Raised Hands Practice
One of the basic forms that you learn as a beginner is Raised Hands Stance. This month we will take a look at a more advanced way to practice this form, allowing you to raise the level of energy in your practice of this form, as well as give you some practice principles to apply to all of your form practice.
To review the basic form, start from Preparation Form, inhale and step out to the right, heel first, foot 45° outward. At the same time turn your palms upward, and as you exhale and shift your weight to the right foot, circle the palms back and downward. Inhale and step up with the left foot, toes straight forward bringing the arms around in a gathering motion, then, exhale and sink until your left arm is 45° up from the elbow in front of you, the right arm farther back, palm facing the left elbow. Inhale and rise, the elbows going slightly out and up, as if resting on top of a ball. Exhale and sink, letting that ball contract, the elbows returning to the starting point. Most of the weight should be on the rear leg, and when you rise and sink, remain suspended, with no change in weight placement. A common error is to shift the weight toward the front leg when rising, and again to the rear leg when sinking.
To take this form to the next level, after gathering and beginning to sink into posture, exhale and let the energy sink all the way into the Earth, and bring the elbows slightly back toward you. The idea is to pull all the outside energy in and then let it sink all the way into the Earth. As the energy sinks down, feel it bring your posture with it. The sinking energy should be what makes your posture sink, the elbows come back.
From here, let it come back up and flow all the way to the tips of the fingers, as you inhale and rise. Let the arms extend slightly away from you as you do this, the weight shifting slightly forward. Feel the energy as it flows to the fingertips and pulls you forward. Again, it should be the flow that causes the posture to rise, the fingertips to move forward. You want your movement to become pure flow.
Next, let the energy sink back down to the Dan Tian as you settle into posture. This time however, you want to try and feel a point about two thirds of the way back, between the front and rear feet. You have to feel this point, and it will take a while for you to find it. At first you may want to shift slightly forward and backward, trying to feel where the posture "clicks into" the right spot. You want your posture to rest on this point, not on the back leg. This will feel entirely different than resting your weight on the back leg. When you finally can find this point, your motion up and down, expanding and contracting will stop, as you will feel as if you do not want to move at all. The expansion and contraction, rising and sinking will be purely on the level of energy flow, and physical motion will not be necessary.

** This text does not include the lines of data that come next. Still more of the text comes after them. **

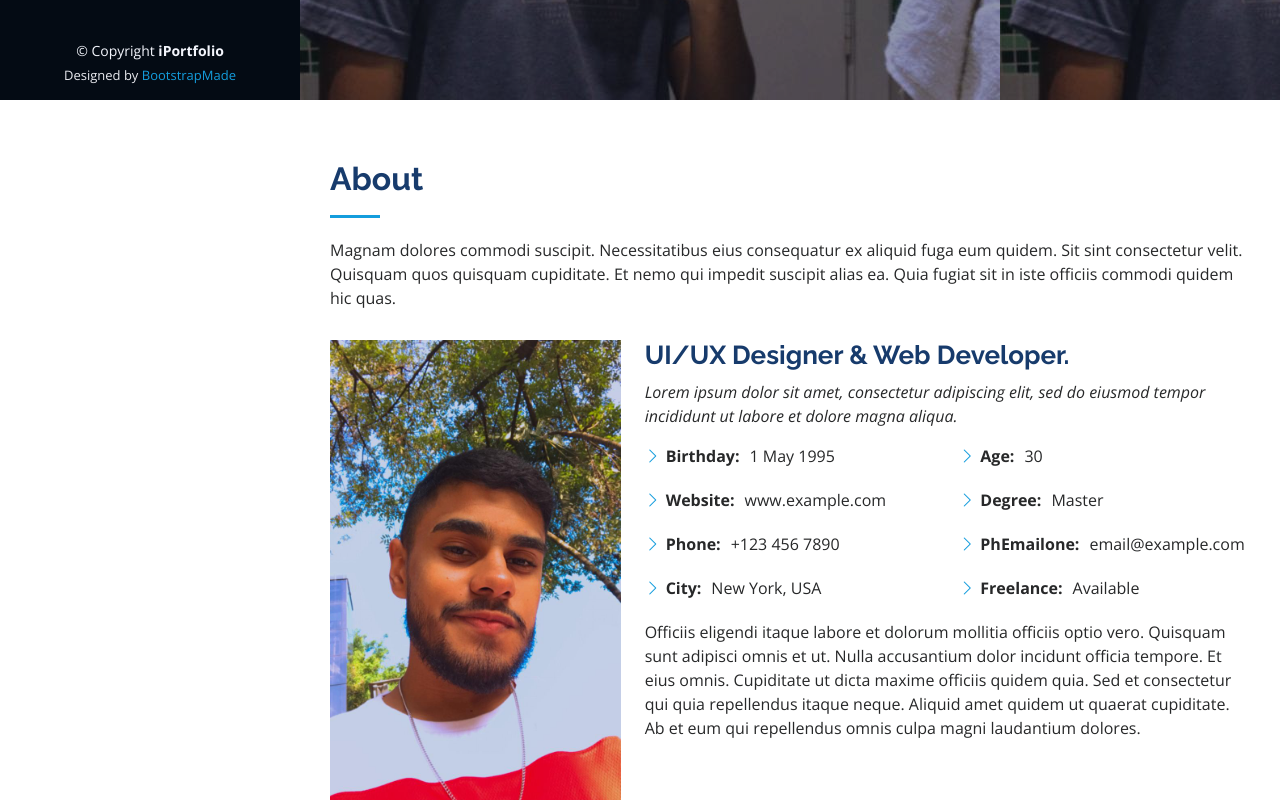
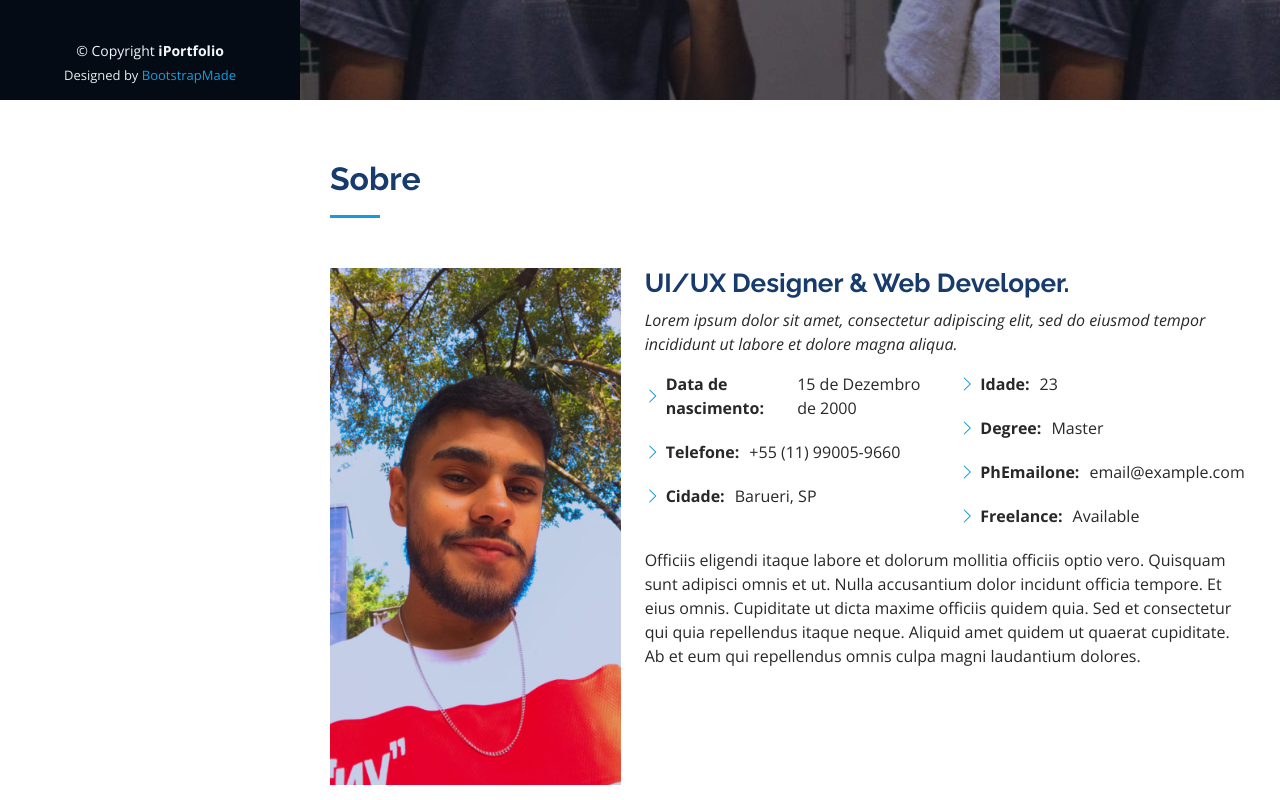
Before and after one commit to GoldenN09/portfolio, a plain HTML site: page index.html in a window 1280 px wide. Shown: the part 700-1500 px from the top of the page. Drawn offline with nearby package versions, Linux system fonts and the light colour scheme.

Commit message:
Atualização da sessão sobre

```diff
--- a/index.html
+++ b/index.html
@@ -84,8 +84,7 @@
       <div class="container">
 
         <div class="section-title">
-          <h2>About</h2>
-          <p>Magnam dolores commodi suscipit. Necessitatibus eius consequatur ex aliquid fuga eum quidem. Sit sint consectetur velit. Quisquam quos quisquam cupiditate. Et nemo qui impedit suscipit alias ea. Quia fugiat sit in iste officiis commodi quidem hic quas.</p>
+          <h2>Sobre</h2>
         </div>
 
         <div class="row">
@@ -101,15 +100,14 @@
             <div class="row">
               <div class="col-lg-6">
                 <ul>
-                  <li><i class="bi bi-chevron-right"></i> <strong>Birthday:</strong> <span>1 May 1995</span></li>
-                  <li><i class="bi bi-chevron-right"></i> <strong>Website:</strong> <span>www.example.com</span></li>
-                  <li><i class="bi bi-chevron-right"></i> <strong>Phone:</strong> <span>+123 456 7890</span></li>
-                  <li><i class="bi bi-chevron-right"></i> <strong>City:</strong> <span>New York, USA</span></li>
+                  <li><i class="bi bi-chevron-right"></i> <strong>Data de nascimento:</strong> <span>15 de Dezembro de 2000</span></li>
+                  <li><i class="bi bi-chevron-right"></i> <strong>Telefone:</strong> <span>+55 (11) 99005-9660</span></li>
+                  <li><i class="bi bi-chevron-right"></i> <strong>Cidade:</strong> <span>Barueri, SP</span></li>
                 </ul>
               </div>
               <div class="col-lg-6">
                 <ul>
-                  <li><i class="bi bi-chevron-right"></i> <strong>Age:</strong> <span>30</span></li>
+                  <li><i class="bi bi-chevron-right"></i> <strong>Idade:</strong> <span>23</span></li>
                   <li><i class="bi bi-chevron-right"></i> <strong>Degree:</strong> <span>Master</span></li>
                   <li><i class="bi bi-chevron-right"></i> <strong>PhEmailone:</strong> <span>email@example.com</span></li>
                   <li><i class="bi bi-chevron-right"></i> <strong>Freelance:</strong> <span>Available</span></li>
```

This type of result is what you are after in all of your Taichi Forms. Remember that the Forms are only a guide to help you feel the energy flow, and only a means to an end. As the Taichi Classics say, you want to go from no form, to form, to no form. You come to Taichi knowing no forms. You do your beginning level practice, learning forms to help you regain your natural energy flow, but then, as you get to higher levels of practice, do more meditation to attain a true state of no form. That is the true goal of your Taichi practice, and why so much focus is placed in internal work in your Taichi training. Try and raise all of your form practice to this level.